states as they're listening to the music while the experience of the music becomes more ecstatic.
So we developed a way of listening to music where it's not passive exercise but they're
enjoying themselves; it's not weird, it's not boring, but within 18 months at the Youth
Center in Burlington, Vermont, where I come from, we--actually, with music-based mindfulness
completely revolutionized that entire subculture to where they now want to give us our own
dedicated building just for an iPod-based meditation for teenagers in Vermont. So there
is a way to make use of that concentrating force in external media but you can't just
do it passively, there has to be some structure and discipline. Do you have other questions
or comments? Yes. >> Do you think it's possible to build concentration
by trying to build a skill like say, Lance Armstrong doing a bicycle race where he's

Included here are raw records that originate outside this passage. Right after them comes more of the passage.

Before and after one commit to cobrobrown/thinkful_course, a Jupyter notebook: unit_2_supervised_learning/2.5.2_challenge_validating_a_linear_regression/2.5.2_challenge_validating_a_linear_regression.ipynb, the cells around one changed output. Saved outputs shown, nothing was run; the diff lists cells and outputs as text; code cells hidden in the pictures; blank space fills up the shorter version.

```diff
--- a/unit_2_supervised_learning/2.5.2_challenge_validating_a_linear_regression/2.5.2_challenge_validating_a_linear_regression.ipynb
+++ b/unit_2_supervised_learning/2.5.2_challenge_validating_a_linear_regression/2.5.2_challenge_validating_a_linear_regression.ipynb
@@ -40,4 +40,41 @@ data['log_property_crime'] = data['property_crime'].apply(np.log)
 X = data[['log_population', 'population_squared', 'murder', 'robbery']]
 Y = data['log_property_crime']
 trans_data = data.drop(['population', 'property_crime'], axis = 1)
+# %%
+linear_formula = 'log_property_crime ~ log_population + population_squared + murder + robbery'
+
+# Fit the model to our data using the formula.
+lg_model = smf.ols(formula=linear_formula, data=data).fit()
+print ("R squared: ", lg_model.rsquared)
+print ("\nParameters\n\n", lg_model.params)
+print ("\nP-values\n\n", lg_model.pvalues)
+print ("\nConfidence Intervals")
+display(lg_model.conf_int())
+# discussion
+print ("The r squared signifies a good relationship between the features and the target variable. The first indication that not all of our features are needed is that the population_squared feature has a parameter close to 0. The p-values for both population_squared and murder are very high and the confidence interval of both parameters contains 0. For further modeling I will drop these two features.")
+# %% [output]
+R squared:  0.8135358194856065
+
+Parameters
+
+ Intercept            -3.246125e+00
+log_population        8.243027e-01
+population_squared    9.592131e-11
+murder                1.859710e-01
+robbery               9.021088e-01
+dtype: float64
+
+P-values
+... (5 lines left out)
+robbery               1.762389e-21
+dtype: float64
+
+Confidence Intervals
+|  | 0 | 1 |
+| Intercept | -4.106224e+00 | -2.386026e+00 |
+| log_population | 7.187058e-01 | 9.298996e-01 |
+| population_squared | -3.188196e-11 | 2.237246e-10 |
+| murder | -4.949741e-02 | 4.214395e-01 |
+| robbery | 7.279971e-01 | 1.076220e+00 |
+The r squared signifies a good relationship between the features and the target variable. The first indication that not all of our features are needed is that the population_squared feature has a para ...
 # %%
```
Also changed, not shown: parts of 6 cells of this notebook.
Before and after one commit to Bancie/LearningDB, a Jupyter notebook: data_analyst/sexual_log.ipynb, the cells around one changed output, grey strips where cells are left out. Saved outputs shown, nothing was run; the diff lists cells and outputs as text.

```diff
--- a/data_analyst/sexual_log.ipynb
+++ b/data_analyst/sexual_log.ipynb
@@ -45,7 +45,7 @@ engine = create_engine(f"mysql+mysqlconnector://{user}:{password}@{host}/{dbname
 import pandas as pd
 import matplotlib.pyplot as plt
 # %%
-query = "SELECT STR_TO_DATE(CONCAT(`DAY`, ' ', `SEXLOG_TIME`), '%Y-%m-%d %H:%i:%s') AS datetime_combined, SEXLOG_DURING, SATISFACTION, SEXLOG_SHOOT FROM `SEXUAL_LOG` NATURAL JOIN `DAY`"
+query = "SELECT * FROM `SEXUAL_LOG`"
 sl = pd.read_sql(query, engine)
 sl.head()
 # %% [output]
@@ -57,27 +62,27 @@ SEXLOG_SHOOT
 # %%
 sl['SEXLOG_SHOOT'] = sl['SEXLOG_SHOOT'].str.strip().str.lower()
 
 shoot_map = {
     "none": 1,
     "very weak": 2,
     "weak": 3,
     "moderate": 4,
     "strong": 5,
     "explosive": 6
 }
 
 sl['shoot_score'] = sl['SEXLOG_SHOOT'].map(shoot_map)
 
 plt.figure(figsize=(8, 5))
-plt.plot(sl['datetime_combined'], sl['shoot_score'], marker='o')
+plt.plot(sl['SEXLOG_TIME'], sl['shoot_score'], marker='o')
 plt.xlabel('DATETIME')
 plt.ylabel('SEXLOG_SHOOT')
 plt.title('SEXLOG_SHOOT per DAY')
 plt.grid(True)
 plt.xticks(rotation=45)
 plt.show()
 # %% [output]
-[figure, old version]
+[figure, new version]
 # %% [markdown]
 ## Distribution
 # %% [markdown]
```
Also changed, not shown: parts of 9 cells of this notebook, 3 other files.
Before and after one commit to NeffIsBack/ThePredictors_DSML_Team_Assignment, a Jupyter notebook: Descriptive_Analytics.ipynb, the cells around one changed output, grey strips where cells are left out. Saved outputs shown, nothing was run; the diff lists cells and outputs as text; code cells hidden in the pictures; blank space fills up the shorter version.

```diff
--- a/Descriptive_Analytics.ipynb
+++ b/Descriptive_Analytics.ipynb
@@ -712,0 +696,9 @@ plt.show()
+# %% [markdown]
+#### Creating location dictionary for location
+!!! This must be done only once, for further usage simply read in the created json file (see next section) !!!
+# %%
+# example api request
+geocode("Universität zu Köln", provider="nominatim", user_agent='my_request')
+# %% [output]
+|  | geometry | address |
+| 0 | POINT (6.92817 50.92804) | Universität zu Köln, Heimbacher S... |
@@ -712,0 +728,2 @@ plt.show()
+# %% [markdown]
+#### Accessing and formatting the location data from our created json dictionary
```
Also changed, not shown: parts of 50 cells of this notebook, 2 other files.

to [INDISTINCT] now and focus on being the first person to finish the race? Does that
build the same kind of concentration that focusing on physical comfort for a long period
of time with the brain? >> YOUNG: Yes and no. What happens is that
people that do certain performances like music or sports will have transient, short experiences
of being in a high concentrative state, an extraordinary concentrative state, maybe a
profoundly altered state where time slows down and there's like this distance in this
very altered state. Now, the locker room term for this is to be in the zone, okay? That's
a great term. And Ted Williams, the baseball player, he described what--when you're in
the zone, which is just a secular sports term for being in a high concentrated state while
you're playing, how Ted William said he knew he was in his zone was when the ball came
at him, he could see the stitching. I think that ball is traveling close to 100 miles
an hour, okay? That his concentration was such that he can see the individual stitches
on the ball. So--and I know of musicians that enter the zone. There's another term that
is used, a flow state, that's another secular term for a concentrated state that you enter
naturally during some activity. Well, here's the deal. People that enter these states associated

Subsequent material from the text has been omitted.